“How am I supposed to review a game that I’m just bad at?”
I asked myself that after a few hours of “Mordhau,” a new PC game that drops players into multiplayer Medieval combat with a complicated system of strikes, blocks and parries. Unable to grasp the system, I had just died for the two dozenth time in a row after I parried too early and gave a guy with a maul a free overhand swing on my unlucky character.
Traditionally, video games have steered clear of featuring multiplayer close combat. Shooters will have pre-built canned animations that seem to lock onto enemies amid the fray, which makes it easier to play but not particularly challenging or fun. It’s usually more of a click of a button to execute the same punch, kick or slam with the butt of a gun as a last-ditch effort and not a tense swordfight. “Mordhau” changes that.
The game has a plethora of Medieval weapons ranging from longswords, maces, mauls, spears, polearms and daggers as well as shields, a lute, throwing axes and longbows.
Each weapon has its own feeling of weight, speed, range and lethality that plays out over its combat system. This is where the difficulty comes into play.
Your attacks — the path of the arc, the speed and the damage — are generated each time you swing your weapon depending on the how your character’s moving, where your mouse pointer was when you clicked and how you followed through. Hits will do damage depending on where you land your blow, too.
Big longswords are effective at wide slashes where you drag your mouse through the slash, building a sense of momentum as it follows your movement. You can also stab with weapons — the spear being a better candidate for this than the dull executioner’s sword—and execute vicious overhand attacks.
But it doesn’t end there. Players can defend themselves with shields or properly timed parries, which I eventually got the hang of once I started to understand how the system was generating attacks.
And it doesn’t stop with that, either. Attackers can also do trick attacks, switching from one kind of swing to another or call off an attack altogether to bait out a parry or block in order to create an opening.
Part of the problem with melee combat in video games is the sense of depth. It’s tricky even in “Mordhau” to judge just how far your weapon will reach, meaning that especially in the early going that a lot of strikes will whiff.
It’s a big, complicated system that really breaks the mold cast by other major multiplayer games. After a few hours and some time with easier-to-master weapons — I’d suggest the pole axe or a sword and shield — I started to see how all the many difference pieces fit together.
Instead of rushing in to meet my quick and embarrassing end at the end of a spiked mace, I was engaging in fights that looked more like duels. There’s something really fun about standing face to face with a heavily armored knight as you parry his sweeping longsword attacks, bait him into parrying your poke with a feint and bashing him on the head with the hammer end of a pole axe.
“Mordhau” isn’t the first to try to bring some nuance to melee combat, but it does so with the modern trappings of multiplayer games: There’s a 64-player team-based mode, a “FortNite”-esque Battle Royale mode, and a horde mode that’s similar to what you’d find in the zombie mode in “Call of Duty.”

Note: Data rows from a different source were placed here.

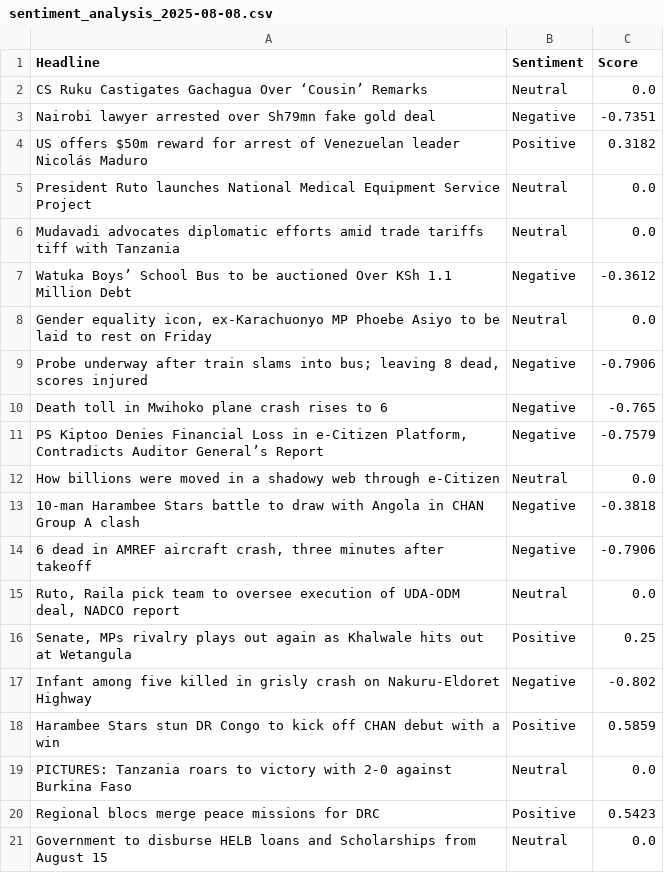
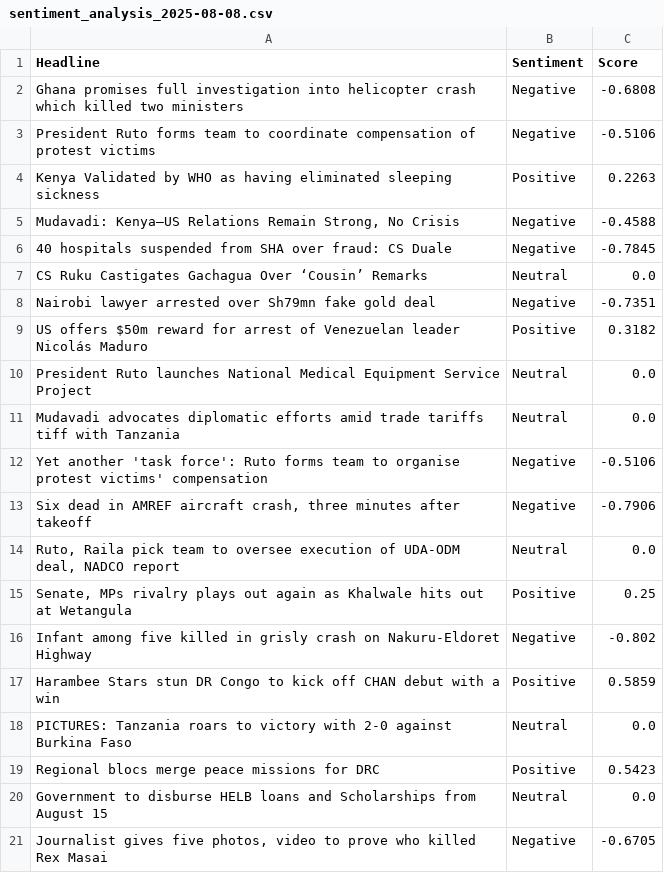
Before and after one commit to vmuchui/policy-sentiment-tracker, a CSV file: exports/sentiment_analysis_2025-08-08.csv, drawn as a sheet.

```diff
--- a/exports/sentiment_analysis_2025-08-08.csv
+++ b/exports/sentiment_analysis_2025-08-08.csv
@@ -1,2 +1,7 @@
 Headline,Sentiment,Score
+Ghana promises full investigation into helicopter crash which killed two ministers,Negative,-0.6808
+President Ruto forms team to coordinate compensation of protest victims,Negative,-0.5106
+Kenya Validated by WHO as having eliminated sleeping sickness,Positive,0.2263
+"Mudavadi: Kenya–US Relations Remain Strong, No Crisis",Negative,-0.4588
+40 hospitals suspended from SHA over fraud: CS Duale,Negative,-0.7845
 CS Ruku Castigates Gachagua Over ‘Cousin’ Remarks,Neutral,0.0
@@ -6,10 +11,4 @@ President Ruto launches National Medical Equipment Service Project,Neutral,0.0
 Mudavadi advocates diplomatic efforts amid trade tariffs tiff with Tanzania,Neutral,0.0
-Watuka Boys’ School Bus to be auctioned Over KSh 1.1 Million Debt,Negative,-0.3612
-"Gender equality icon, ex-Karachuonyo MP Phoebe Asiyo to be laid to rest on Friday",Neutral,0.0
-"Probe underway after train slams into bus; leaving 8 dead, scores injured",Negative,-0.7906
-Death toll in Mwihoko plane crash rises to 6,Negative,-0.765
-"PS Kiptoo Denies Financial Loss in e-Citizen Platform, Contradicts Auditor General’s Report",Negative,-0.7579
-How billions were moved in a shadowy web through e-Citizen,Neutral,0.0
-10-man Harambee Stars battle to draw with Angola in CHAN Group A clash,Negative,-0.3818
-"6 dead in AMREF aircraft crash, three minutes after takeoff",Negative,-0.7906
+Yet another 'task force': Ruto forms team to organise protest victims' compensation,Negative,-0.5106
+"Six dead in AMREF aircraft crash, three minutes after takeoff",Negative,-0.7906
 "Ruto, Raila pick team to oversee execution of UDA-ODM deal, NADCO report",Neutral,0.0
@@ -21 +20,2 @@ Regional blocs merge peace missions for DRC,Positive,0.5423
 Government to disburse HELB loans and Scholarships from August 15,Neutral,0.0
+"Journalist gives five photos, video to prove who killed Rex Masai",Negative,-0.6705
```
Also changed, not shown: 1 other file.
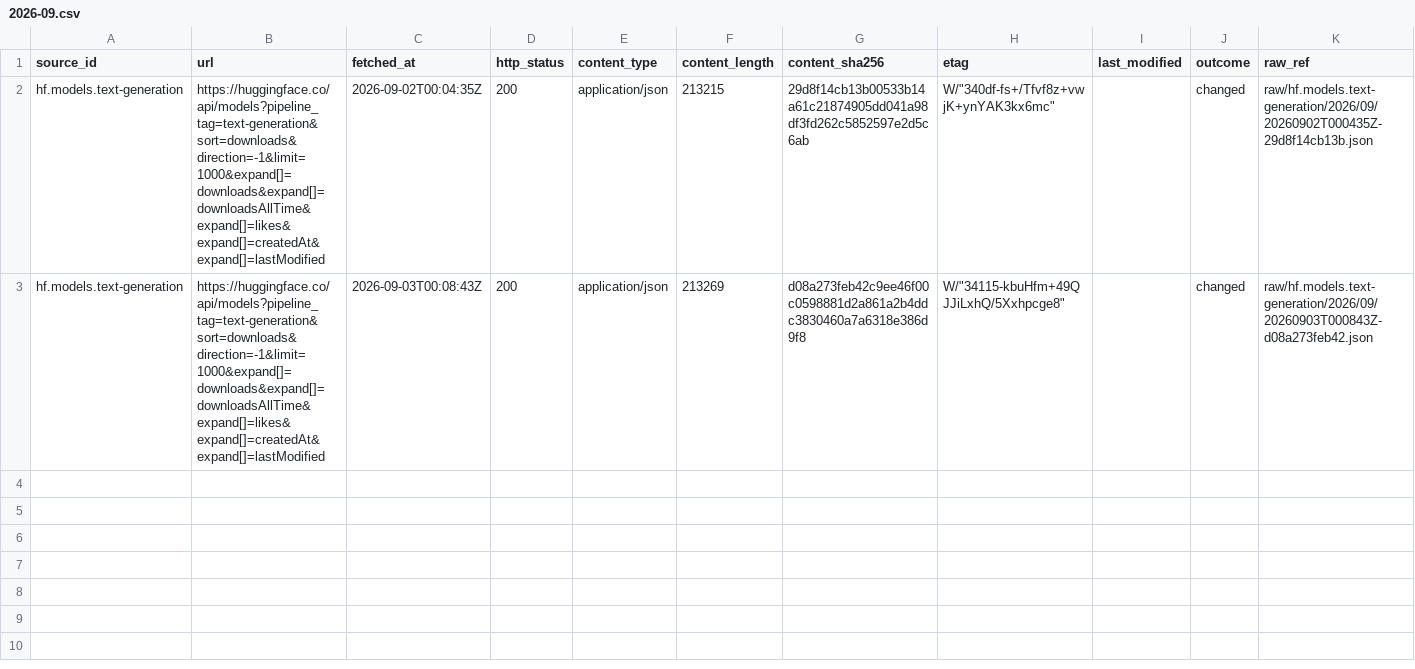
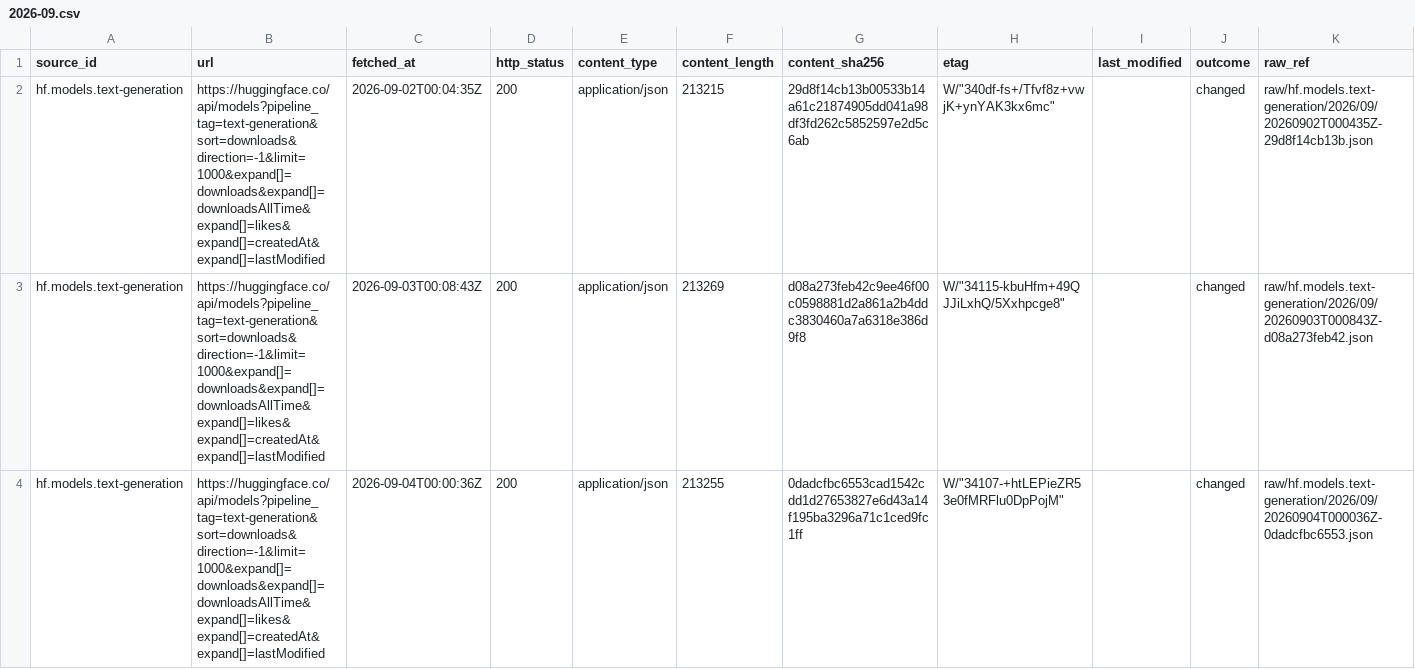
Before and after one commit to neldivad/wss-hugging-face, a CSV file: manifest/hf.models.text-generation/2026-09.csv, drawn as a sheet; only a part is shown; rows hold the shown columns only; the diff names each change by its address in the sheet, - before the commit and + after, or states it on an @@ line.

```diff
--- a/manifest/hf.models.text-generation/2026-09.csv
+++ b/manifest/hf.models.text-generation/2026-09.csv
+row 4: hf.models.text-generation | https://huggingface.co/api/models?pipeline_tag=text-generation&sort=downloads&direction=-1&limit=1000&expand[]=downloads&expand[]=downloadsAllTime&expand[]=likes&expand[]=createdAt&expand[]=lastModified | 2026-09-04T00:00:36Z | 200 | application/json | 213255 | 0dadcfbc6553cad1542cdd1d27653827e6d43a14f195ba3296a71c1ced9fc1ff | W/"34107-+htLEPieZR53e0fMRFlu0DpPojM" |  | changed | raw/hf.models.text-generation/2026/09/20260904T000036Z-0dadcfbc6553.json
```
Also changed, not shown: manifest/hf.datasets.top-downloads/2026-09.csv, manifest/hf.datasets.top-likes/2026-09.csv, 18 other files.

The big battles are a load of fun as players swarm around in big melees, but be careful about hitting your allies as there is friendly fire damage.
Still, I wish there was a more detailed tutorial system or even a dueling system to learn the ropes. Luckily, playing with a friend made it easier for me to learn, but not everyone will have that option.
I’m having a lot of fun with “Mordhau,” but I can’t overlook a sticking point I still have with the character customization. While there are plenty of ways to customize your character’s armor, the selection of skin tones for characters ranges from lily white to slightly tanned white. There are no options to create a character of color or any female characters.
The developers appear to be committed to adding these options in future updates, along with more weapons and locations. I hope they do.
Matt Buxton is a freelance writer and gamer. He can be reached at firstname.lastname@example.org.
If You Play
Rating: Three stars out of five
Release Date: April 29, 2019
Internet usage: 20GB download, connection required for online multiplayer